As a student at Virginia Theological Seminary I can remember waking at two o'clock in the morning with 5 papers due in less than two weeks, crying and asking myself "What in the world made me think I could do this?" The papers would get written and eventually returned with a passing grade but I didn't understand at the time that the content of those papers was far less important than everything that went along with having had to write them.
I can remember one summer, sitting day after day with the terminally ill nursing home residents that I was assigned to as a Clinical Pastoral Education student, trying to conjure helpful words or insights but feeling at a complete loss to do so, and learning a similar lesson. The learning wouldn't come as we students would find the right words to say but rather from the struggle of discovering that we didn't possess them.
I can also remember struggling with the challenge to overcome the vanity that every young postulant must overcome on their path to the priesthood as a seminarian at my field education site, The Church of the Epiphany in Washington, DC. I'm grateful for my fellow seminarian Eleanor Holland and for our mentor there, The Rev. Randolph Charles; grateful for for all that he and the flock that he felt called to serve - the homeless of downtown Washington - taught both of us.
After a first assignment as a new priest in the Diocese of Kentucky I regularly returned to the place that had become, because of those many transformational experiences, my spiritual home. I came back at every opportunity I could, attending yearly preaching conferences at the National Cathedral, one of them taught by the Rev. Francis Wade. In those first few years out of seminary I would apply for jobs as the rector at churches in the Diocese of Washington, not realizing how under-qualified I was!
All of this is a way of me sharing with the members of St. Alban's about what a profoundly emotional experience it was when during yesterdays church services, and totally by surprise, Emily Griffin and I were presented with gifts from the parish in recognition for our work as priests at St. Alban's parish. I wept during the service and continued to do so throughout the day. I wept during the Oscars when every time one of those little golden statues was awarded I felt like I had won one of my own. But mine had come from the church not from (with all due respect) La La Land.
For those who weren't in attendance at yesterday's services and for those who read these Daily Cups from afar, a new Altar Missal for St. Alban's was presented in recognition of Emily's work and a new Gospel Book for mine. As a lover of Holy Scripture and as one of my greatest privileges as a priest is to read the Gospel during church, to have my name inscribed in that book in particular is almost more than I can bear.
When pondering this post for today I struggled a bit with the fact that it might seem self-indulgent. But not writing it would be the equivalent of winning an Oscar and then sitting in my seat looking smug. I feel blessed more so than deserving. I am honored and I am humbled. I am profoundly grateful to the parishioners who served on my discernment committee at St. Francis in the Fields those many years ago, for the students who struggled along with me in seminary, for my many teachers and mentors in the faith, and for the people of St. Alban's. This feels like a sort of culmination and makes me think I ought to be careful crossing the street.
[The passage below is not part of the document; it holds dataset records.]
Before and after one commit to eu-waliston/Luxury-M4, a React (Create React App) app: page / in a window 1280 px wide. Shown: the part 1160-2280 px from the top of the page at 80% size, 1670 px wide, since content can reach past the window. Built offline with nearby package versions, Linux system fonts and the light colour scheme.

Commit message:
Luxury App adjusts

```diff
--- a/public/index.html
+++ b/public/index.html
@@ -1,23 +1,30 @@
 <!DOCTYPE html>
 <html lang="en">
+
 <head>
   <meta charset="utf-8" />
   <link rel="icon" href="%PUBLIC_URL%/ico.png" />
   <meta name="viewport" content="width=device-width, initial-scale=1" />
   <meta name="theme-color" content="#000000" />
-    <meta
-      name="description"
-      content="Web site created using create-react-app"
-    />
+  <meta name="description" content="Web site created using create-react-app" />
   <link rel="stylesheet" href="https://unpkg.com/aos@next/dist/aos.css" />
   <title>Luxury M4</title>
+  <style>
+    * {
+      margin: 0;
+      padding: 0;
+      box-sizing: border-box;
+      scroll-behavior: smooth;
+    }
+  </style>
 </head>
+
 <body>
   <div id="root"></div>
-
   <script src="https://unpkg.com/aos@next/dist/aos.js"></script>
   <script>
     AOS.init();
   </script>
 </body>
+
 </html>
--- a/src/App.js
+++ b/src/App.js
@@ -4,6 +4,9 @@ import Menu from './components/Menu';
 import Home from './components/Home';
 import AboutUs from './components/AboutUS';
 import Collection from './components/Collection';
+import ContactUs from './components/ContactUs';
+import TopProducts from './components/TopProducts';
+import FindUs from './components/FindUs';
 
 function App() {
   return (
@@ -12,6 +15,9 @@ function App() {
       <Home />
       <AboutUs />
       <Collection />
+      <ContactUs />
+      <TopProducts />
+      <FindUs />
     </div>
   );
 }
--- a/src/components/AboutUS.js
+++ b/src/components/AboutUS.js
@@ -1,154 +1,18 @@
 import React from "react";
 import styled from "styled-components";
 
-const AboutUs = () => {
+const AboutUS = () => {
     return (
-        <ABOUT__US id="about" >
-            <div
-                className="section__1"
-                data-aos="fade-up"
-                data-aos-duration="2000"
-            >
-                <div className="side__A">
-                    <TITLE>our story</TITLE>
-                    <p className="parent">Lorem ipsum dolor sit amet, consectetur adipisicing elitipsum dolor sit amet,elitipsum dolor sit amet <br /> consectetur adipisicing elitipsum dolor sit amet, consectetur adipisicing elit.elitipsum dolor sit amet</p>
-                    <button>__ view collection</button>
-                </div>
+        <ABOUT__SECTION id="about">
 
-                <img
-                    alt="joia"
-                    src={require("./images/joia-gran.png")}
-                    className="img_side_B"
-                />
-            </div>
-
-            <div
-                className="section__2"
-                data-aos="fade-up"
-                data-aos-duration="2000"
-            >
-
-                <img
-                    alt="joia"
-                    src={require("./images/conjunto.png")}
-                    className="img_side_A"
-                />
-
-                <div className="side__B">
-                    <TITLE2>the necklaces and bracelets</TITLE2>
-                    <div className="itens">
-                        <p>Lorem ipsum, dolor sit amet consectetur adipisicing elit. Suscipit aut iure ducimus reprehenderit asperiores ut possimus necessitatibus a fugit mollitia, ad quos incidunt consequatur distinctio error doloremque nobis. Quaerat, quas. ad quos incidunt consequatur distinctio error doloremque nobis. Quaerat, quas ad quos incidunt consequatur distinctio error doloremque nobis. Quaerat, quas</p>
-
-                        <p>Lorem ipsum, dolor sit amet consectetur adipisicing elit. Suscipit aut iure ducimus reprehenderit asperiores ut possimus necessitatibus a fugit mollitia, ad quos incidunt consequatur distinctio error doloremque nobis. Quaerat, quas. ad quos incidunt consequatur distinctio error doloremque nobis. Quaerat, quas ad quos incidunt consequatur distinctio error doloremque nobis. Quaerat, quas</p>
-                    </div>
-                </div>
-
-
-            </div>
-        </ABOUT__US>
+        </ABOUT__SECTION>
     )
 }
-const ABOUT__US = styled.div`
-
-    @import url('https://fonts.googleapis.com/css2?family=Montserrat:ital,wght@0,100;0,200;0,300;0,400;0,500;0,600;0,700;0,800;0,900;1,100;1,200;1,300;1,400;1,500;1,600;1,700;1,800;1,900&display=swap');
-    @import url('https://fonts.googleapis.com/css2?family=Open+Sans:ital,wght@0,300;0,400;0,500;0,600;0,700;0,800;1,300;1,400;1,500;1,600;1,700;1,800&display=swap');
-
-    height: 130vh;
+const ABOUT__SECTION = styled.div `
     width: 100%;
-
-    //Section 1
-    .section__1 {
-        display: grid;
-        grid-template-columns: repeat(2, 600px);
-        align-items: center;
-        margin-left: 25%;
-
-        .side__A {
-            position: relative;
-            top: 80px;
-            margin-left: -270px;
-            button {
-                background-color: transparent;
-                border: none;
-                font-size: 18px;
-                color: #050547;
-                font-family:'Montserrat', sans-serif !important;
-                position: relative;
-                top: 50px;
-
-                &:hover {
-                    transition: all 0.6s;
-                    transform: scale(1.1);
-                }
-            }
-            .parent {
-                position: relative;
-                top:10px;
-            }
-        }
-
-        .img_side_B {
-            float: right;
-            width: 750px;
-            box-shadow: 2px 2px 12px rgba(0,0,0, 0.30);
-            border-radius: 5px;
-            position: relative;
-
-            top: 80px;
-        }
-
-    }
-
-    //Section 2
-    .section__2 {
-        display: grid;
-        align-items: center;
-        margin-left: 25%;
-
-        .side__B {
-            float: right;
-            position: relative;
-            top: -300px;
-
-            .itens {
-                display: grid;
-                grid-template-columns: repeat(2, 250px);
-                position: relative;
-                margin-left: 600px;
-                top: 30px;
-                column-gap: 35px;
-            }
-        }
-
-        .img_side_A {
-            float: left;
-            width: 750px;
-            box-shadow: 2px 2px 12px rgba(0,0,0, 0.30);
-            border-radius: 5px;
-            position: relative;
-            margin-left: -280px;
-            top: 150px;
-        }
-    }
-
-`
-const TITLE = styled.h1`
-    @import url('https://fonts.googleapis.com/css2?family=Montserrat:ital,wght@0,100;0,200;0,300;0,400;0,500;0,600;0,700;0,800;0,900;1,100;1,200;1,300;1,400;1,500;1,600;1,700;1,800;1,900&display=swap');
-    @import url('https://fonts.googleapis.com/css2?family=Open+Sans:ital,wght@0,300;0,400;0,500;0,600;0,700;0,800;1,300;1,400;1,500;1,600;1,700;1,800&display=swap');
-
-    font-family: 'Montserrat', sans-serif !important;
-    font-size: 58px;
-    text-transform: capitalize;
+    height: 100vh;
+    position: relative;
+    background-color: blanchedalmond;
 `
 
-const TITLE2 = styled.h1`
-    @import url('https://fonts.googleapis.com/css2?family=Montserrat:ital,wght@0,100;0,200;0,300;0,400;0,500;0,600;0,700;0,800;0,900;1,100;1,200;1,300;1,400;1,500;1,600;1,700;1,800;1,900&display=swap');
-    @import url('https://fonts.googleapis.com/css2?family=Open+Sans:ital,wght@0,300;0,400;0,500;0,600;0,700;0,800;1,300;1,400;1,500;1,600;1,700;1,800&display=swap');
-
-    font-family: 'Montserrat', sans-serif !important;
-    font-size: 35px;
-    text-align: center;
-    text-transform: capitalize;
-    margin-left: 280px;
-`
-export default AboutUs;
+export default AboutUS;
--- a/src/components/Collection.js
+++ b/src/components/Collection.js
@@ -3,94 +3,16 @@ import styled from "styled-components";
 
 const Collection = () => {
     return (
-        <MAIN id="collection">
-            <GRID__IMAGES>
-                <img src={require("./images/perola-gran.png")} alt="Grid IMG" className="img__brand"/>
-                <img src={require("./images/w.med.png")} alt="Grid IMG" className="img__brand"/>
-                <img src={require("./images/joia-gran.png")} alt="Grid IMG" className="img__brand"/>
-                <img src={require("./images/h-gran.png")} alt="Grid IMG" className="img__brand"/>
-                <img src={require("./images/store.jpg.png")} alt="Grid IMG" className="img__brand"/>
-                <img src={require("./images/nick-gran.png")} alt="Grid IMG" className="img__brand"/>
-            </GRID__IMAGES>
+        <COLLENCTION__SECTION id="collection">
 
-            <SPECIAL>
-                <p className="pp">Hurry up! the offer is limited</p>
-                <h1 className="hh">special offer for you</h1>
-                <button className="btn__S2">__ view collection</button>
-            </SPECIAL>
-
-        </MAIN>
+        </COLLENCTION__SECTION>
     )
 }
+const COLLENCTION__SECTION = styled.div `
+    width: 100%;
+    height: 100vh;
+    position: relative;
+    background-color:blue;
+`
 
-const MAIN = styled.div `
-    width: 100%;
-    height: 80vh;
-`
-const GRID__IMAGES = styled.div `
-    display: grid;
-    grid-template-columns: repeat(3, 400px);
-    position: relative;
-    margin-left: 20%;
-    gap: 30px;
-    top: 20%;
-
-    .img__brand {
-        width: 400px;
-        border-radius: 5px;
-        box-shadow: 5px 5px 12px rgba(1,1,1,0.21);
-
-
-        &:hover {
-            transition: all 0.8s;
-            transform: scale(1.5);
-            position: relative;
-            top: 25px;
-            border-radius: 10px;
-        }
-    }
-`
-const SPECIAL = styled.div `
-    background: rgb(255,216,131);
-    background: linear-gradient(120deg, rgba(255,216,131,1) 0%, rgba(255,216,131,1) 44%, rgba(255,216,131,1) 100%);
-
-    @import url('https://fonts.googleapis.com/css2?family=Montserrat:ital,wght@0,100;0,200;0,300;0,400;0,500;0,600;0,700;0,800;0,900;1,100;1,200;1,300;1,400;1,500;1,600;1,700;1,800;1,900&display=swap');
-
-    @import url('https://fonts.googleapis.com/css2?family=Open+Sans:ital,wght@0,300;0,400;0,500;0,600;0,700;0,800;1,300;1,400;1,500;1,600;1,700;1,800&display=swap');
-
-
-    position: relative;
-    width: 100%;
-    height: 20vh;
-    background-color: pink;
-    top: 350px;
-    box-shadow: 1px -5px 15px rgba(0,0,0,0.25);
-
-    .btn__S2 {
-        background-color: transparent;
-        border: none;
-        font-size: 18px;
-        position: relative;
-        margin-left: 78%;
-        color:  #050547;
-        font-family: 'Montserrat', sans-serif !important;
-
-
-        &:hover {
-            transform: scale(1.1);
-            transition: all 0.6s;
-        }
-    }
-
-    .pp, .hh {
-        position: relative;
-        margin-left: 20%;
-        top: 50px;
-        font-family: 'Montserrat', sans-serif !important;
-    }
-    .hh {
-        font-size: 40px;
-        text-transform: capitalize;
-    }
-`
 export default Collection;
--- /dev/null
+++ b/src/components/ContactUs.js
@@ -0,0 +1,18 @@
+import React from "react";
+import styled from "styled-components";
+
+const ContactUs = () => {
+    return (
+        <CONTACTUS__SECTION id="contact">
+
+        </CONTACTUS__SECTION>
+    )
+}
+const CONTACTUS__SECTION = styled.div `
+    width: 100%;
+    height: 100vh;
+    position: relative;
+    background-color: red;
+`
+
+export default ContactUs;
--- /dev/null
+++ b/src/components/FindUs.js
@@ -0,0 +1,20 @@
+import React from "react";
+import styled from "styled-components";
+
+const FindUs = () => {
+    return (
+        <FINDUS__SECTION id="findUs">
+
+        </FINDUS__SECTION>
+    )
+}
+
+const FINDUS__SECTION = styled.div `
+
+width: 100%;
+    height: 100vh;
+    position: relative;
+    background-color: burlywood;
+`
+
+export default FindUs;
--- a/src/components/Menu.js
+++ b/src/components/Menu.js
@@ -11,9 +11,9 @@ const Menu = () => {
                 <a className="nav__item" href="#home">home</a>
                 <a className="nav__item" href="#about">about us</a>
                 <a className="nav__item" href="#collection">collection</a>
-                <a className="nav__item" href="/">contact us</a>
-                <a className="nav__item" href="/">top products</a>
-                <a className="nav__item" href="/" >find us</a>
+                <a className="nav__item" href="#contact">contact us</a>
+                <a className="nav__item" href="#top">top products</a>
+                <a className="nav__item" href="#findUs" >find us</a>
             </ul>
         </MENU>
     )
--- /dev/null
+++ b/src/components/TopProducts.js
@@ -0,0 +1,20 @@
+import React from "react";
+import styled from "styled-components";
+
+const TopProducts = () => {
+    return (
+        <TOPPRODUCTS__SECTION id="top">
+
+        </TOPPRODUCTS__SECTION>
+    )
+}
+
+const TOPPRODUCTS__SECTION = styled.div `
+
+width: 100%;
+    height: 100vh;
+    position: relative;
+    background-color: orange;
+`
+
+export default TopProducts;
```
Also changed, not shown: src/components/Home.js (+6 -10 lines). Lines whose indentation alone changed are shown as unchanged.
Thank you, people of St. Alban's, and know this: What you gave Emily and I yesterday was such a gift, and, while I won't speak for Emily, my hunch is it that these gifts will make each of us, in our own way, better priests.